Built in 1883, the Columns offers a gorgeous Victorian setting, a stellar bar (order a Ramos gin fizz) and a reputation among locals for serving a most genteel Sunday brunch. Friday, Saturday and Sunday The Columns opens up the lovely Victorian dining room at 11 am. Within minutes, it is filled with "in the know" locals, coming to feast on shrimp & grits, eggs Benedict or jumbo lump crab cake. The menu is both ala carte and a three course prix fixe, with four entrees priced between $30 and $42. flat $40, which includes a glass of bubbly or a mimosa. Getting to The Columns is as easy as hopping on the St. Charles Avenue streetcar.
Green is beautiful at Satsuma, a fetching dining spot with locations on Maple Street Uptown and on Dauphine Street in the Bywater.

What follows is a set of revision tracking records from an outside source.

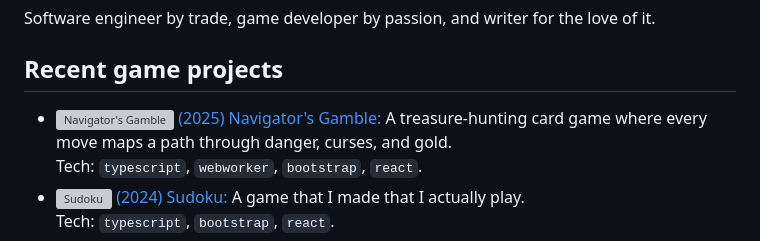
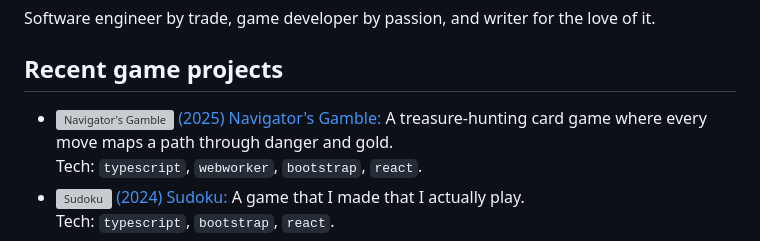
Before and after one commit to virgs/virgs, a Markdown page: README.md, the part around the change. Drawn GitHub-style; grey boxes are pictures that could not be loaded.

```diff
--- a/README.md
+++ b/README.md
@@ -6,7 +6,7 @@ Software engineer by trade, game developer by passion, and writer for the love o
 
 ## Recent game projects
 
-- [<img align="left" height="20px" width="20px" alt="Navigator's Gamble" src="https://virgs.github.io/navigators-gamble/favicon.png"/>](https://virgs.github.io/navigators-gamble/) [(2025) Navigator's Gamble: ](https://github.com/virgs/navigators-gamble/) A treasure-hunting card game where every move maps a path through danger, curses, and gold. \
+- [<img align="left" height="20px" width="20px" alt="Navigator's Gamble" src="https://virgs.github.io/navigators-gamble/favicon.png"/>](https://virgs.github.io/navigators-gamble/) [(2025) Navigator's Gamble: ](https://github.com/virgs/navigators-gamble/) A treasure-hunting card game where every move maps a path through danger and gold. \
 Tech: `typescript`, `webworker`, `bootstrap`, `react`.
 - [<img align="left" height="20px" width="20px" alt="Sudoku" src="https://virgs.github.io/sudoku/logo.svg"/>](https://virgs.github.io/sudoku/) [(2024) Sudoku: ](https://github.com/virgs/sudoku/) A game that I made that I actually play. \
 Tech: `typescript`, `bootstrap`, `react`.
```
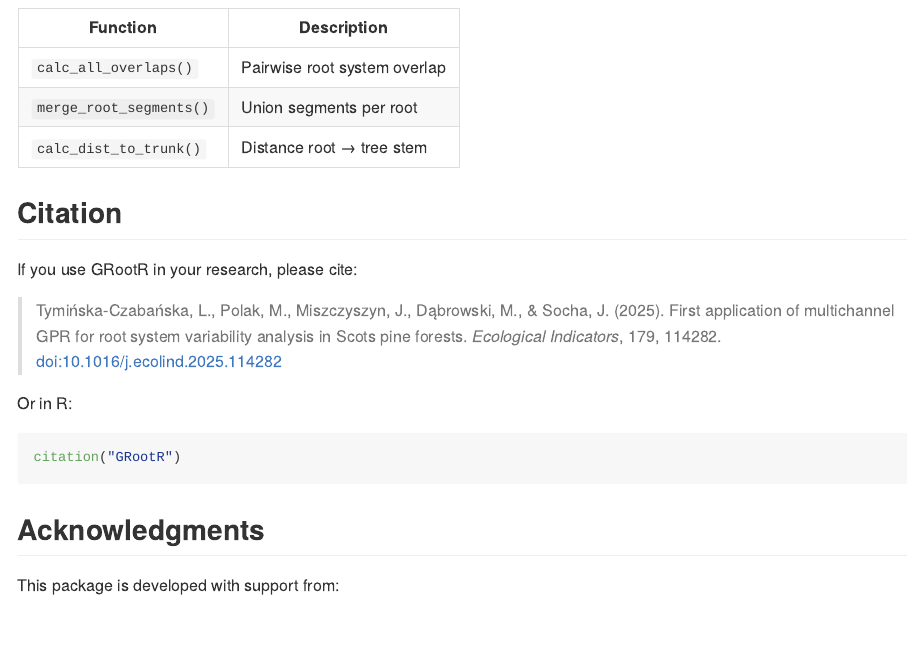
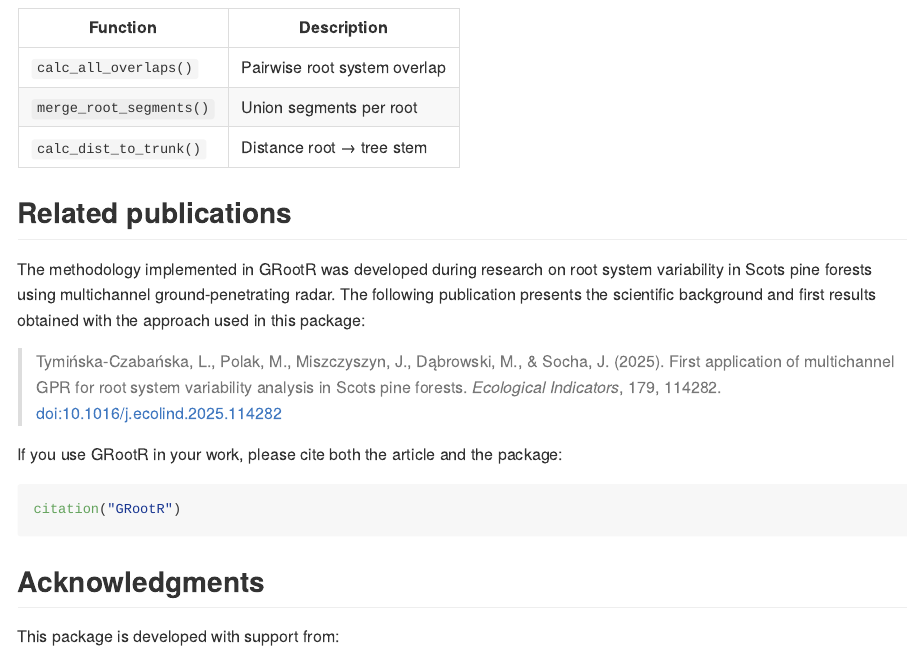
Before and after one commit to j-miszczyszyn/GRootR, an R Markdown document (README.Rmd): the page in a window 1100 px wide, from 4140 px down. The pictures show the output file README.md that the author committed with the source, drawn offline in the style of GitHub; badge pictures from the web are left out.

Commit message:
correction in citation

````diff
--- a/README.Rmd
+++ b/README.Rmd
@@ -178,13 +178,13 @@ summary <- summarise_tree_roots(joined, crs = 2178)
 | `merge_root_segments()` | Union segments per root |
 | `calc_dist_to_trunk()` | Distance root → tree stem |
 
-## Citation
+## Related publications
 
-If you use GRootR in your research, please cite:
+The methodology implemented in GRootR was developed during research on root system variability in Scots pine forests using multichannel ground-penetrating radar. The following publication presents the scientific background and first results obtained with the approach used in this package:
 
 > Tymińska-Czabańska, L., Polak, M., Miszczyszyn, J., Dąbrowski, M., & Socha, J. (2025). First application of multichannel GPR for root system variability analysis in Scots pine forests. *Ecological Indicators*, 179, 114282. [doi:10.1016/j.ecolind.2025.114282](https://doi.org/10.1016/j.ecolind.2025.114282)
 
-Or in R:
+If you use GRootR in your work, please cite both the article and the package:
 ```r
 citation("GRootR")
 ```
````
Also changed, not shown: README.md.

Yard eggs scrambled with basil pesto and shaved Nueske's ham, free trade coffee and freshly made juices concocted in their industrial juicer behind the bar are just a few of the daily specials. Vegans are in heaven here, thanks to dishes like the tofu scramble and black bean burger with avocado mash. Eat indoors or out, and definitely plan on trying some of the green juice blends. Satsuma uptown is in walking distance to the universities and Audubon Park.
Step a few hundred feet inside the oak tree lining of Audubon Park and you will stumble upon the Audubon Clubhouse Cafe. The cafe is not just for golfers, as it is open to the public six days a week. They serve breakfast, lunch and drinks those days, and include a brunch buffet on Sundays. Choose to eat indoors in the Acadian-style home, or outdoors to immerse yourself in one of the city's most beautiful green spaces. The Clubhouse Cafe is accessible by foot by following the park's walking path, or by car through the Magazine Street entrance (right across from the zoo).
DTB, which stands for Down the Bayou, is a smartly conceived salute to coastal Cajun cuisine, presented with a healthy dash of creative interpretation. Chef/owner Carl Schaubhut and chef de cuisine Jacob Hammel riff off of the region's traditional dishes, refining them with lighter ingredients and plenty of attention to detail. The rustic-meets-modern restaurant is lovely, hung with faux Spanish moss and warmed by burnished light wood and textured art. Expect wonderful Gulf seafood and fresh seasonal produce along with a fab cocktail program from award-winning cocktail maven Lu Brow. Try the earthy swine-free mushroom "boudin" balls, fried cornbread bites with bacon marmalade and the succulent 48-hour short rib served with butter braised turnips, baked grits, fermented pepper jelly jus. Brunch is a great option, thanks to savories like brisket debris Benedict and cornmeal waffles. Booze it up with bottomless mimosas for $15 and half-off local draft, wine and champagne.
There is no better way to begin a New Orleans weekend morning than brunch at Dante's Kitchen, where delectable dishes offer playful twists on Creole comfort food. This local gem's charming dining rooms and tropical patio provide a wonderful setting for sipping the perfect Bloody Mary and indulging in morning masterpieces like decadent homemade breakfast breads, brioche French toast and a deliciously genius version of eggs Benedict, featuring rosemary-crusted pork and honey on a buttermilk biscuit. Located right on the Riverbend, take the St. Charles streetcar (the green one) Uptown for a delicious meal followed by a stroll along the Mississippi.